■ Itemized modification records:

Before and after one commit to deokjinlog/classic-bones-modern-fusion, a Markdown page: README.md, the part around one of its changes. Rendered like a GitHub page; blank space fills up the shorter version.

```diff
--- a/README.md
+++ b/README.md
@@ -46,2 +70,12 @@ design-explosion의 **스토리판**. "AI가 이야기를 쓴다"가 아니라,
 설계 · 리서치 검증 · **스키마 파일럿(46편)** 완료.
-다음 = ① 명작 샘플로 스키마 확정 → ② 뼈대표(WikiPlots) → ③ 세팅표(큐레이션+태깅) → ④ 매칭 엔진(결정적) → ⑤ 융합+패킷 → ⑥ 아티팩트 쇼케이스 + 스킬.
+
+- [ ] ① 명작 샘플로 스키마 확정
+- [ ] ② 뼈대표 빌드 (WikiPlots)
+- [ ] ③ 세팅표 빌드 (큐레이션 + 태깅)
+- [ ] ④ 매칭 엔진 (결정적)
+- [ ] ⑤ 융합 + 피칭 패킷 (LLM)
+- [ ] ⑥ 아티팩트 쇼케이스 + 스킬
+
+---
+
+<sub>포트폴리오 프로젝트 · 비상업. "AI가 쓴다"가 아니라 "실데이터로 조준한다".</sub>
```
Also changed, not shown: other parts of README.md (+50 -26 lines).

■ YOUR OBJECTIVE: What you return must match the records above exactly.

■ TASK OUTPUT:
Before and after one commit to deokjinlog/classic-bones-modern-fusion, a Markdown page: README.md, the part around one of its changes. Rendered like a GitHub page; blank space fills up the shorter version.

```diff
--- a/README.md
+++ b/README.md
@@ -46,2 +70,12 @@ design-explosion의 **스토리판**. "AI가 이야기를 쓴다"가 아니라,
 설계 · 리서치 검증 · **스키마 파일럿(46편)** 완료.
-다음 = ① 명작 샘플로 스키마 확정 → ② 뼈대표(WikiPlots) → ③ 세팅표(큐레이션+태깅) → ④ 매칭 엔진(결정적) → ⑤ 융합+패킷 → ⑥ 아티팩트 쇼케이스 + 스킬.
+
+- [ ] ① 명작 샘플로 스키마 확정
+- [ ] ② 뼈대표 빌드 (WikiPlots)
+- [ ] ③ 세팅표 빌드 (큐레이션 + 태깅)
+- [ ] ④ 매칭 엔진 (결정적)
+- [ ] ⑤ 융합 + 피칭 패킷 (LLM)
+- [ ] ⑥ 아티팩트 쇼케이스 + 스킬
+
+---
+
+<sub>포트폴리오 프로젝트 · 비상업. "AI가 쓴다"가 아니라 "실데이터로 조준한다".</sub>
```
Also changed, not shown: other parts of README.md (+50 -26 lines).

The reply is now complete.